**Records shown**
----
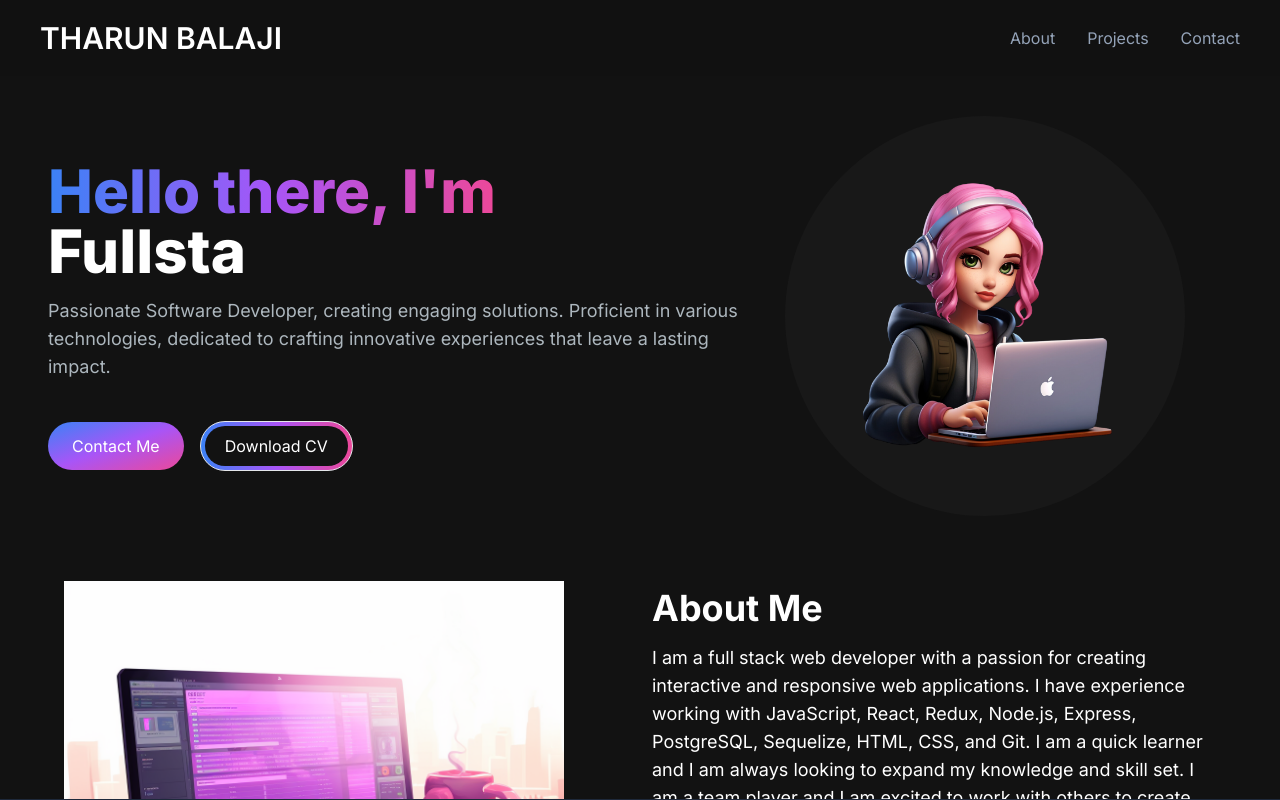
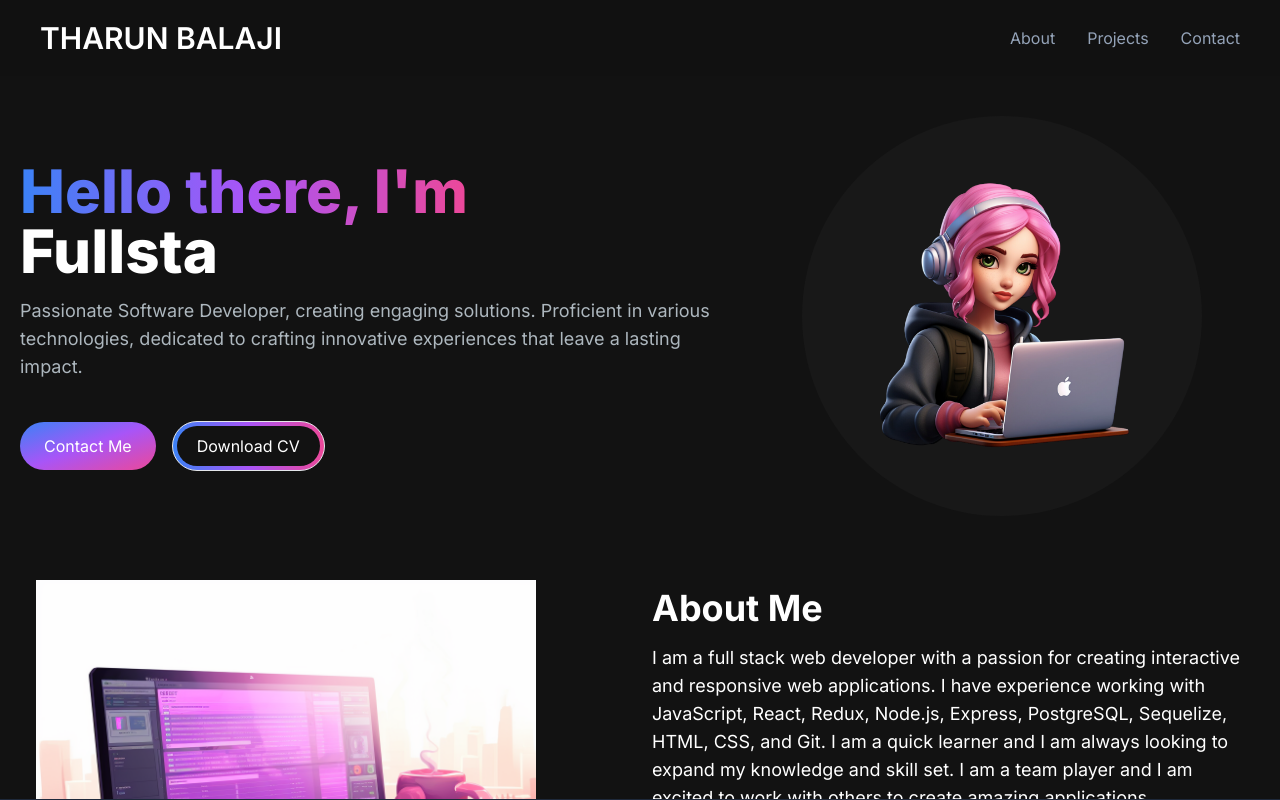
Before and after one commit to TharunBalaji2004/nextjs-developer-portfolio, a Next.js app: page / in a window 1280 px wide. Shown: the top 800 px of the page. Built offline with nearby package versions, Linux system fonts and the light colour scheme.

Commit message:
Fixed contact section

```diff
--- a/src/app/page.js
+++ b/src/app/page.js
@@ -10,7 +10,7 @@ export default function Home() {
   return (
     <main className="flex min-h-screen flex-col bg-[#121212]">
     <NavBar />
-      <div className="container mx-auto mt-5 py-4 px-12">
+      <div className="container mx-auto mt-5 py-4 px-5">
         <HeroSection />
         <AboutSection />
         <ProjectSection />
--- a/src/components/EmailSection.jsx
+++ b/src/components/EmailSection.jsx
@@ -10,7 +10,7 @@ const EmailSection = () => {
             <div>
                 <h5 className="text-xl font-bold text-white my-2">Let&apos;s Connect</h5>
                 <p className="text-[#ADB7BE] mb-4 max-w-md">
-                I'm currently looking for new opportunities, my inbox is always open. Whether you have a question or just want to say hi, I'll try my best to get back to you!
+                I&apos;m currently looking for new opportunities, my inbox is always open. Whether you have a question or just want to say hi, I&apos;ll try my best to get back to you!
                 </p>
 
                 <div className="socials flex flex-row gap-2">
```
----
Filter the records above for "className" and copy every matching line.

     <main className="flex min-h-screen flex-col bg-[#121212]">
-      <div className="container mx-auto mt-5 py-4 px-12">
+      <div className="container mx-auto mt-5 py-4 px-5">
                 <h5 className="text-xl font-bold text-white my-2">Let&apos;s Connect</h5>
                 <p className="text-[#ADB7BE] mb-4 max-w-md">
                 <div className="socials flex flex-row gap-2">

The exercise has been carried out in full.